Blast protection for large structures

Hardening of public buildings against terrorist threats represents a potentially huge market for antiballistic composites.

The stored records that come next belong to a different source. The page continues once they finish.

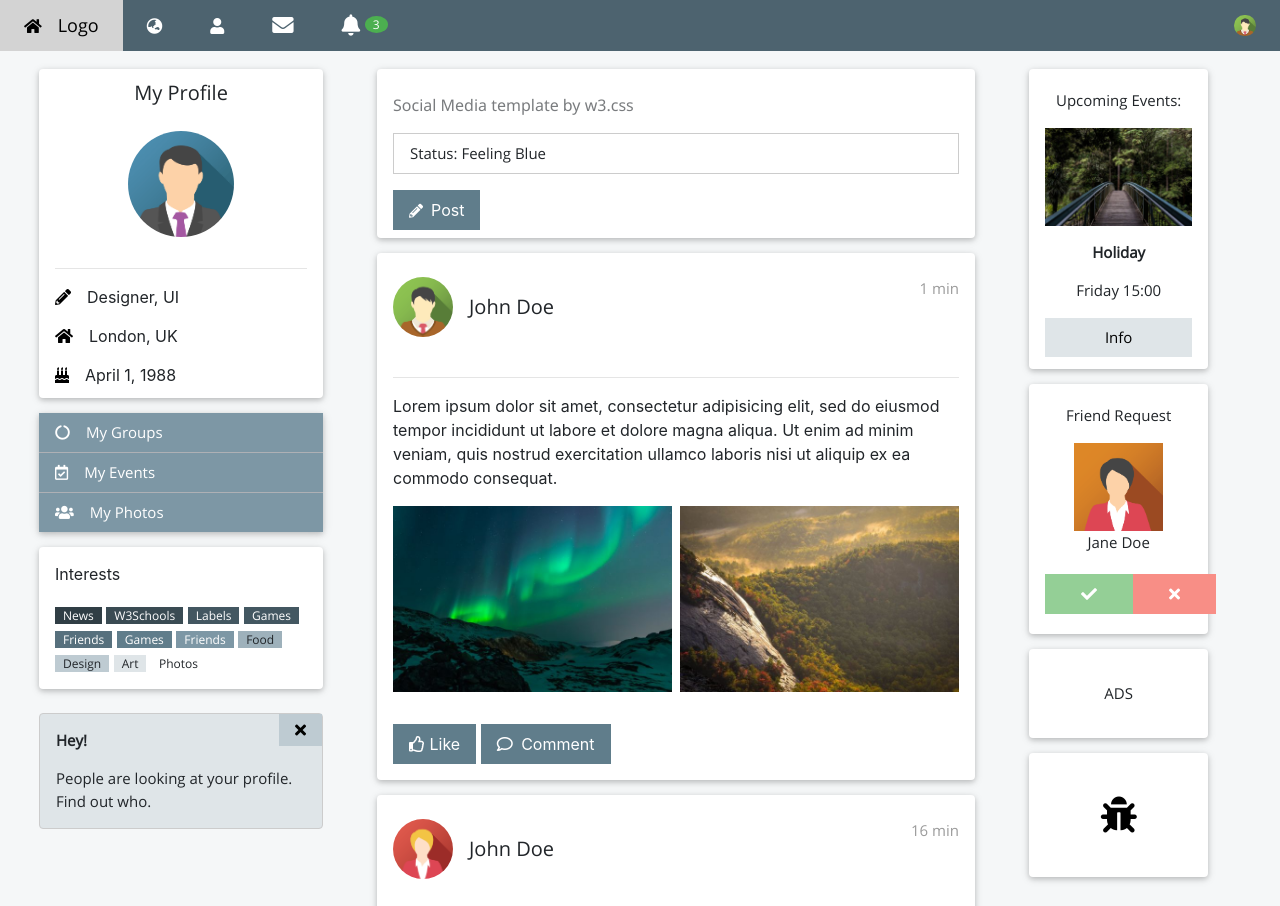
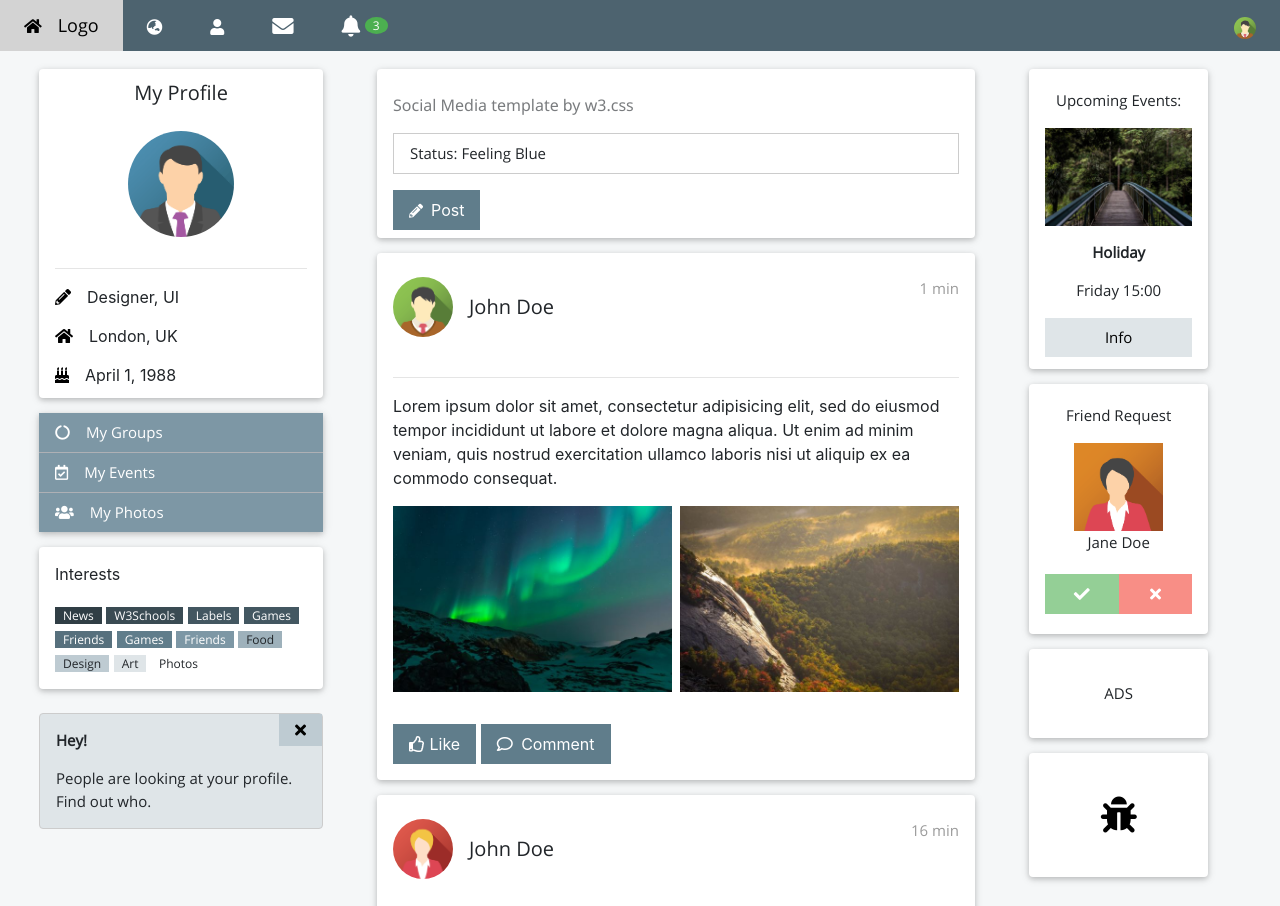
Before and after one commit to zahra-ove/makab_t12, a plain HTML site: page index.html in a window 1280 px wide. Shown: the top 906 px of the page. Drawn offline with Linux system fonts and the light colour scheme.

Commit message:
third column, second div bug related to buttons fixed

```diff
--- a/index.html
+++ b/index.html
@@ -19,18 +19,18 @@
         </a>
 
 
-        <div class="collapse navbar-collapse">
+        <div class="navbar-collapse collapse" >
           <ul class="navbar-nav mr-auto  align-items-center text-center">
-            <li class="nav-item mynavM ">
-              <a class="nav-link padding1224" href="#"><i class="fas fa-globe-asia"></i></a>
+            <li class="nav-item mynavM" style="padding-top:3px;">
+              <a class="nav-link padding1224" href="#" ><i class="fas fa-globe-asia"></i></a>
             </li>
-            <li class="nav-item mynavM ">
+            <li class="nav-item mynavM" style="padding-top:3px;">
               <a class="nav-link padding1224" href="#"><i class="fas fa-user"></i></a>
             </li>
-            <li class="nav-item mynavM ">
+            <li class="nav-item mynavM" style="padding-top:3px;">
               <a class="nav-link padding1224" href="#"><i class="fas fa-envelope fa-lg"></i></a>
             </li>
-            <li class="nav-item mynavFL ">
+            <li class="nav-item mynavFL" style="padding-top:3px;">
               <a class="nav-link padding1224 mx-auto" href="#">
                   <i class="fas fa-bell fa-lg"></i>
                   <span class="bg-green rounded-circle size12 padding08 text-white  p-0 align-text-top openSans1218">3</span>
@@ -38,7 +38,7 @@
             </li>
           </ul>
 
-          <div class="mynavM">
+          <div class="mynavM" style="padding-top:5px;">
             <img src="./assets/images/avatar2.png" alt=""  class="rounded-circle avatar">
           </div>
         </div>
@@ -205,9 +205,14 @@
               <p class="openSans1523 my-3">Friend Request</p>
               <div class="mx-auto my" style="width:60%;"><img src="./assets/images/avatar5.png" alt="" style="width:100%;"></div>
               <p class="mb-1 openSans1523">Jane Doe</p>
-              <div class="btn-group mx-auto">
-                <button class="bg-lightGreen noneOutlineBorder py-2 my-3 sec2"  style="padding-left:36px; padding-right:36px;"><i class="fas fa-check wicon" ></i></button>
-                <button class="bg-lightRed   noneOutlineBorder py-2 my-3 sec2"  style="padding-left:36px; padding-right:36px;"><i class="fas fa-times wicon" ></i></button>
+              <!-- <div class="btn-group mx-auto">
+                <button class="bg-lightGreen noneOutlineBorder py-2 my-3 sec2 px-3" ><i class="fas fa-check wicon" ></i></button>
+                <button class="bg-lightRed   noneOutlineBorder py-2 my-3 sec2 px-3" ><i class="fas fa-times wicon" ></i></button>
+              </div> -->
+
+              <div class="row justify-content-center mx-sm-0 mx-2">
+                <button class="bg-lightGreen noneOutlineBorder py-2 my-3 sec2 col-sm-6 col-12"><i class="fas fa-check wicon" ></i></button>
+                <button class="bg-lightRed   noneOutlineBorder py-2 my-3 sec2 col-sm-6 col-12" ><i class="fas fa-times wicon" ></i></button>
               </div>
             </div>
 
```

In the wake of the Sept. 11, 2001 terrorist attacks in the U.S., security systems of all types continue to be in great demand. The already well-established body armor market took a large turn upward, both in military and civilian law-enforcement applications, as security forces the world over retooled policy and equipment to meet the new threat. Publicity surrounding the lack of armor on many military ground vehicles used in current U.S. military operations in Iraq has spurred significant activity in both lightweight add-on composite armor kits for fielded vehicles and "up-armoring" strategies, in which composite armor is designed into new vehicles and installed on the assembly line (see "Composites on the Frontlines," HPC January 2005, p. 26). On the home front, however, buildings and other critical structures also are being hardened to protect against blast damage. Composites are a key component of blast hardening and, owing to the sheer size of the structures for which protection must be provided, present a large and significant potential market for a unique class of retrofittable antiballistic and blast-containment materials.

One new product is a blast-resistant panel called LIFE SHIELD, developed by B & H Coatings Inc. (Salisbury, Md.), made from a nonwoven reinforcing fiber grid in a matrix of polyurea. The fiber grid, a MeC-GRID product, is manufactured by TechFab LLC (Anderson, S.C.), a spinoff of Hexcel Schwebel, using Twaron, Technora and Technora-hybrid fibers manufactured by Teijin Twaron BV (Arnhem, The Netherlands). Twaron is the company's standard para-aramid fiber and, along with Kevlar from Dupont Advanced Fiber Systems (Richmond, Va.), represents one of the most commonly used fibers in antiballistic applications. Technora is Teijin's unique para-aramid variant, which possesses higher tensile strength and greater elongation than the standard fiber, at an equivalent density.

TechFab makes the grid in a proprietary process that aligns warp and weft fibers wet out with a urethane coating in an open mesh structure, which is then cured. The coating is compatible with the spray-applied Sherwin-Williams General Polymers (Cleveland, Ohio) polyurea resin, which forms a 90-mil-thick skin on either side of the fiber mesh. The completed modular panels, less than 25.4-mm/1-inch thick, can be mechanically fastened to walls to contain blast effects and prevent fragments from injuring building occupants. The panels have been tested successfully at the U.S. Army's Aberdeen Test Center and are currently installed at an unnamed facility, says developer Bruce Hall.

New homeland security rules are, in some cases, mandating building upgrades. Structural Preservation Systems Inc. (Hanover, Md.), a specialty repair contractor known for its use of fiberglass and carbon composites for concrete repair and rehab, has used Hardwire high-tensile steel wire reinforcement, made by Hardwire LLC (Pocomoke City, Md.), in the hardening of the International Monetary Fund (IMF) facility in Washington, D.C. Essentially ballistic steel in fiber form, Hardwire's steel fibers have already demonstrated excellent performance as blast reinforcements in testing, producing armor at significantly lower weight than steel plates and at a lower cost than most advanced fibers. At a price between that of glass and carbon fiber, Hardwire steel offers high strength and high modulus for situations where the composite doesn't have to be highly drapable and conformable. Hardwire's reinforcing strips for buildings can be applied with urethane, epoxy, polyurea, vinyl ester or cement-based adhesives or coatings without affecting the building's appearance.

Another notable application of a composite material is the Blast-Tamer wall system from General Plastics Manufacturing Co. (Tacoma, Wash.). The system consists of engineered polyurethane foam panels tied together with adhesive joints and aramid fiber cord, with the space between the panels filled with sand. The cellular structure of the 75 mm/3-inch thick, 7 lb/ft3 density foam disrupts blast waves, says General Plastics' Ted Hile. In addition, subsequent crushing of the cells absorbs the blast energy, reducing blast intensity and "brisance," the tendency for a material to shatter. The permanent wall system is already in use by the U.S. Air National Guard at many facilities where explosives are stored, and its tested performance allows up to eight times greater storage capacity for increased efficiency.